### PROBLEM TO SOLVE
Retype every record that appears below, unchanged.

### GIVEN DATA
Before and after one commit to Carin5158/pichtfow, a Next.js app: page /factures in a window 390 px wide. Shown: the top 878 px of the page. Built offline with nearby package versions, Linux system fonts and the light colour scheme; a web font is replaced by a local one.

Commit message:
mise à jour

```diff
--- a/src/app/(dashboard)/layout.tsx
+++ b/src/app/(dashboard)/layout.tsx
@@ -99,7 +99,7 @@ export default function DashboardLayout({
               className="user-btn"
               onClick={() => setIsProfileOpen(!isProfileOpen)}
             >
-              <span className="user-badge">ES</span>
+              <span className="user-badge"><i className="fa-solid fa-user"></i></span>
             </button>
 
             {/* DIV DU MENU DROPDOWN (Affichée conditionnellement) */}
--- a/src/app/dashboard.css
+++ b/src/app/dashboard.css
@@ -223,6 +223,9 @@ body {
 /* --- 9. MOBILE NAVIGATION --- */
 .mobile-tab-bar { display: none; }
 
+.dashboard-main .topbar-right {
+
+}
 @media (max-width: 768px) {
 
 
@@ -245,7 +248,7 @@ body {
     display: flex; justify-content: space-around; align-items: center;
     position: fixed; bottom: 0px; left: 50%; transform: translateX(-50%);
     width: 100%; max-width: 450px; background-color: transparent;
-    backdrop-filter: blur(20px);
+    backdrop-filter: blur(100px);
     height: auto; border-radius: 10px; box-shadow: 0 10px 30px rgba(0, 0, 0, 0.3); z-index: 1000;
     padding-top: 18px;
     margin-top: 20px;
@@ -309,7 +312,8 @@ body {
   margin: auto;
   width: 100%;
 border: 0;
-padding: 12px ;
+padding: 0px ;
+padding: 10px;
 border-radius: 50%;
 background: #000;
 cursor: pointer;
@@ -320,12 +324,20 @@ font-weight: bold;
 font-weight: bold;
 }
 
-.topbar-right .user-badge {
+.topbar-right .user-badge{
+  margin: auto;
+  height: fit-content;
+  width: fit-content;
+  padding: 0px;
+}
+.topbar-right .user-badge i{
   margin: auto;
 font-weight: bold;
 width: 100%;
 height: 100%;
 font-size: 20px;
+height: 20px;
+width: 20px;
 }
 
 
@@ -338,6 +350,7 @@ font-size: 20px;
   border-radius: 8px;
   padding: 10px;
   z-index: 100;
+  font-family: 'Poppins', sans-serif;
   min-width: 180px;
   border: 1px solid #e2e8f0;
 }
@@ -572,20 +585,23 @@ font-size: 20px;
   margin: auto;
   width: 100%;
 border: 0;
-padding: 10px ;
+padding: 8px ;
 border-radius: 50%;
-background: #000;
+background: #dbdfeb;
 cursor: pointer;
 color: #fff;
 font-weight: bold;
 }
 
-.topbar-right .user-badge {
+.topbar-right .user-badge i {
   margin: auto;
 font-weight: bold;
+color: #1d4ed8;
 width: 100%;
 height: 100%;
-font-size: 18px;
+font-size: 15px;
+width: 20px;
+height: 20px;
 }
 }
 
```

### RESULT
Before and after one commit to Carin5158/pichtfow, a Next.js app: page /factures in a window 390 px wide. Shown: the top 878 px of the page. Built offline with nearby package versions, Linux system fonts and the light colour scheme; a web font is replaced by a local one.

Commit message:
mise à jour

```diff
--- a/src/app/(dashboard)/layout.tsx
+++ b/src/app/(dashboard)/layout.tsx
@@ -99,7 +99,7 @@ export default function DashboardLayout({
               className="user-btn"
               onClick={() => setIsProfileOpen(!isProfileOpen)}
             >
-              <span className="user-badge">ES</span>
+              <span className="user-badge"><i className="fa-solid fa-user"></i></span>
             </button>
 
             {/* DIV DU MENU DROPDOWN (Affichée conditionnellement) */}
--- a/src/app/dashboard.css
+++ b/src/app/dashboard.css
@@ -223,6 +223,9 @@ body {
 /* --- 9. MOBILE NAVIGATION --- */
 .mobile-tab-bar { display: none; }
 
+.dashboard-main .topbar-right {
+
+}
 @media (max-width: 768px) {
 
 
@@ -245,7 +248,7 @@ body {
     display: flex; justify-content: space-around; align-items: center;
     position: fixed; bottom: 0px; left: 50%; transform: translateX(-50%);
     width: 100%; max-width: 450px; background-color: transparent;
-    backdrop-filter: blur(20px);
+    backdrop-filter: blur(100px);
     height: auto; border-radius: 10px; box-shadow: 0 10px 30px rgba(0, 0, 0, 0.3); z-index: 1000;
     padding-top: 18px;
     margin-top: 20px;
@@ -309,7 +312,8 @@ body {
   margin: auto;
   width: 100%;
 border: 0;
-padding: 12px ;
+padding: 0px ;
+padding: 10px;
 border-radius: 50%;
 background: #000;
 cursor: pointer;
@@ -320,12 +324,20 @@ font-weight: bold;
 font-weight: bold;
 }
 
-.topbar-right .user-badge {
+.topbar-right .user-badge{
+  margin: auto;
+  height: fit-content;
+  width: fit-content;
+  padding: 0px;
+}
+.topbar-right .user-badge i{
   margin: auto;
 font-weight: bold;
 width: 100%;
 height: 100%;
 font-size: 20px;
+height: 20px;
+width: 20px;
 }
 
 
@@ -338,6 +350,7 @@ font-size: 20px;
   border-radius: 8px;
   padding: 10px;
   z-index: 100;
+  font-family: 'Poppins', sans-serif;
   min-width: 180px;
   border: 1px solid #e2e8f0;
 }
@@ -572,20 +585,23 @@ font-size: 20px;
   margin: auto;
   width: 100%;
 border: 0;
-padding: 10px ;
+padding: 8px ;
 border-radius: 50%;
-background: #000;
+background: #dbdfeb;
 cursor: pointer;
 color: #fff;
 font-weight: bold;
 }
 
-.topbar-right .user-badge {
+.topbar-right .user-badge i {
   margin: auto;
 font-weight: bold;
+color: #1d4ed8;
 width: 100%;
 height: 100%;
-font-size: 18px;
+font-size: 15px;
+width: 20px;
+height: 20px;
 }
 }
 
```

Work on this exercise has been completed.